Prime minister's visit comes a day after the army took back the western Iraqi city from ISIL
Iraq's prime minister visited Ramadi on Tuesday, a day after the army took back the western city from ISIL in the first major success for the US-trained force that fled in the face of the militants' advance 18 months ago.
Security sources said Prime Minister Haider al-Abadi, who arrived by helicopter with a top military officer at the Anbar University complex in the city's southern outskirts, would meet commanders from Iraq's army and counter-terrorism forces, which had spearheaded the offensive.
Abadi later announced the visit himself on Twitter.
The army's apparent capture of Ramadi, capital of Anbar province in the Euphrates River valley west of Baghdad, marks a milestone for the forces which crumbled when the hardline Sunni Muslim militants seized a third of Iraq in June 2014.
In battles since then, Iraq's armed forces had operated mainly in a supporting role beside Iranian-backed Shi'ite militias.
Baghdad has said for months it would prove its forces' rebuilt capability by rolling back militant advances in Anbar, a mainly Sunni province stretching from Baghdad's outskirts to the Syrian border.

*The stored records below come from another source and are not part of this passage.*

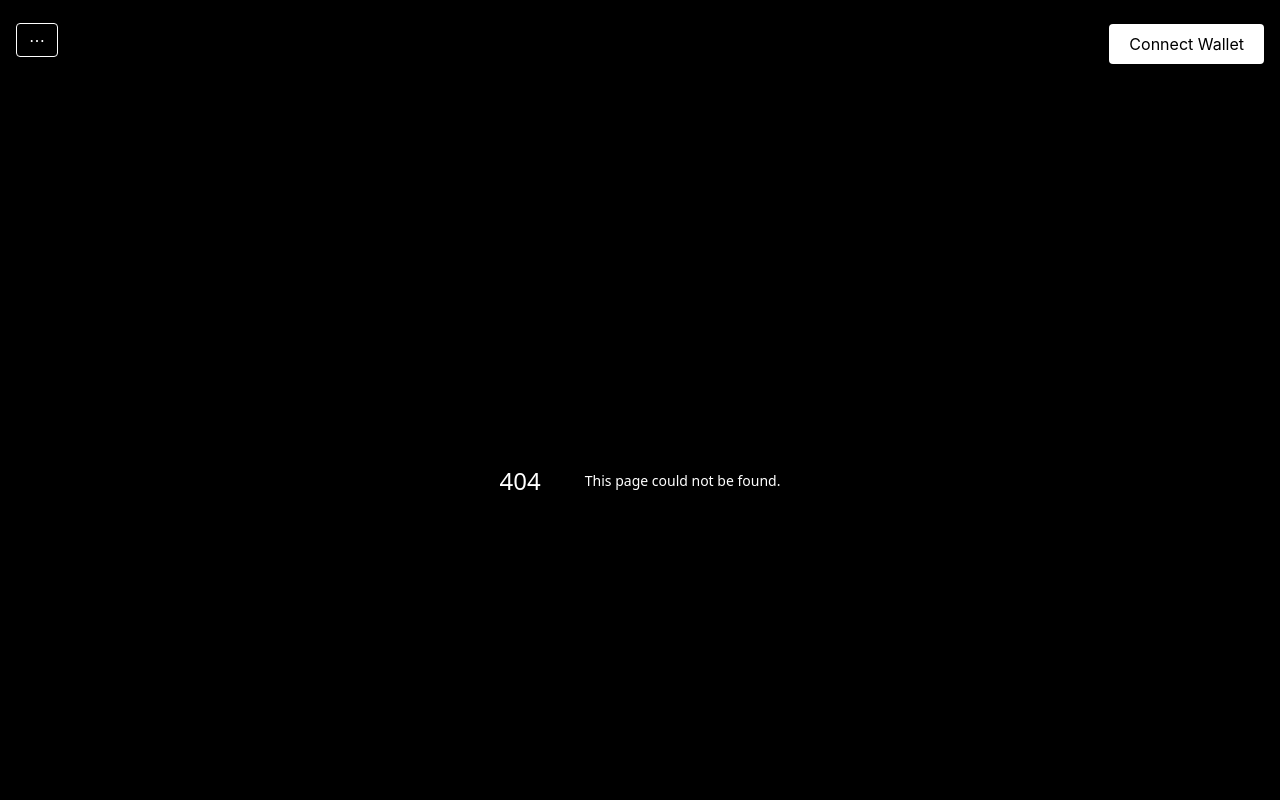
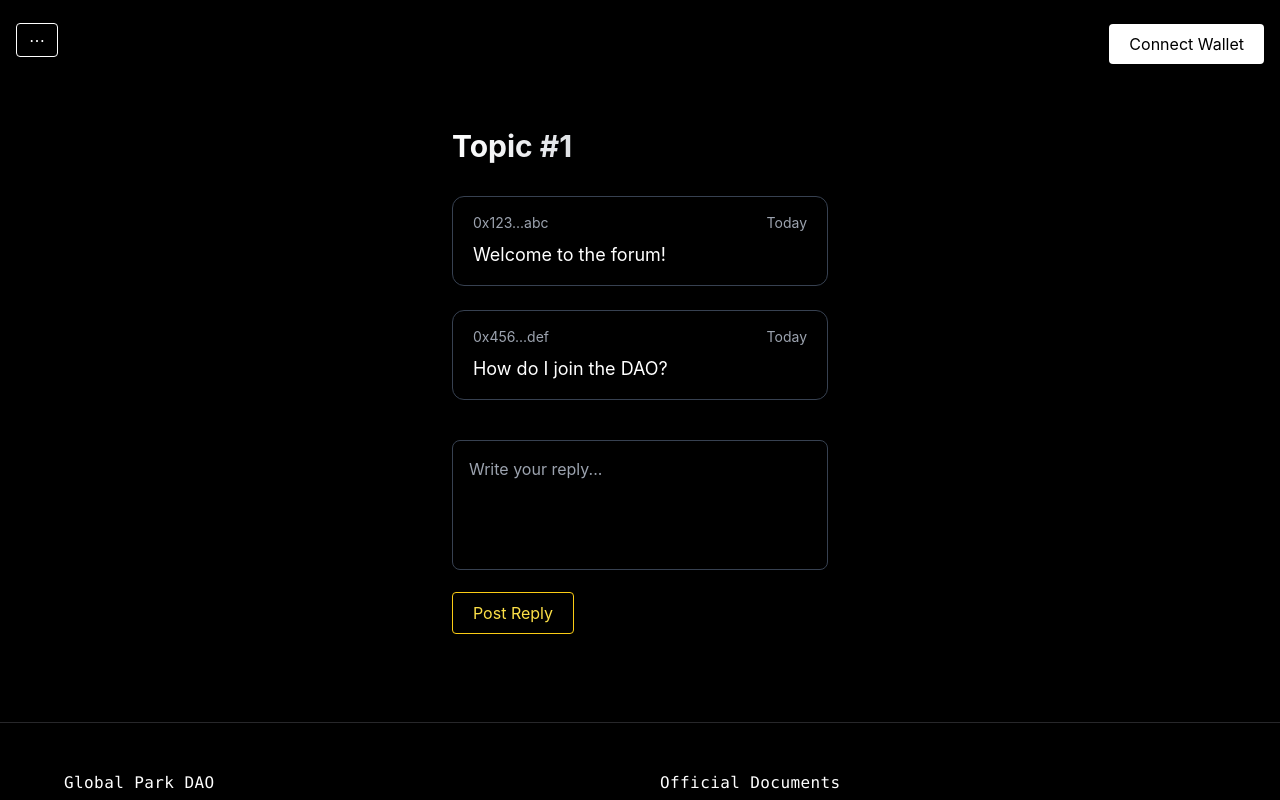
Before and after one commit to GPARKPRO/globalpark-site, a Next.js app: page /app/forum/1 in a window 1280 px wide. Before the commit this address had no page. Shown: the top 800 px of the page. Built offline with nearby package versions, Linux system fonts and the light colour scheme.

Commit message:
Create page.tsx

```diff
--- /dev/null
+++ b/app/app/forum/[topicId]/page.tsx
@@ -0,0 +1,64 @@
+// app/forum/[topicId]/page.tsx
+
+'use client'
+
+import { useParams } from 'next/navigation'
+import { useState } from 'react'
+import PostItem from '@/components/forum/PostItem'
+import ReplyBox from '@/components/forum/ReplyBox'
+
+interface Post {
+  id: string
+  author: string
+  content: string
+  createdAt: string
+}
+
+export default function TopicPage() {
+  const { topicId } = useParams()
+  const [posts, setPosts] = useState<Post[]>([
+    {
+      id: '1',
+      author: '0x123...abc',
+      content: 'Welcome to the forum!',
+      createdAt: 'Today',
+    },
+    {
+      id: '2',
+      author: '0x456...def',
+      content: 'How do I join the DAO?',
+      createdAt: 'Today',
+    },
+  ])
+
+  const handleNewReply = (message: string) => {
+    const newPost: Post = {
+      id: Date.now().toString(),
+      author: 'you.eth',
+      content: message,
+      createdAt: 'Now',
+    }
+    setPosts([...posts, newPost])
+  }
+
+  return (
+    <div className="max-w-3xl mx-auto px-4 py-12 text-white">
+      <h1 className="text-3xl font-bold mb-8 bg-gradient-to-r from-white to-gray-400 bg-clip-text text-transparent">
+        Topic #{topicId}
+      </h1>
+
+      <div className="space-y-6 mb-10">
+        {posts.map((post) => (
+          <PostItem
+            key={post.id}
+            author={post.author}
+            content={post.content}
+            createdAt={post.createdAt}
+          />
+        ))}
+      </div>
+
+      <ReplyBox onSubmit={handleNewReply} />
+    </div>
+  )
+}
```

Iraqi forces, backed by US-led coalition airstrikes, had been slowed in Ramadi by explosives planted in streets and booby-trapped buildings. Security officials said they still needed to clear pockets of insurgents held up in the city and its outskirts.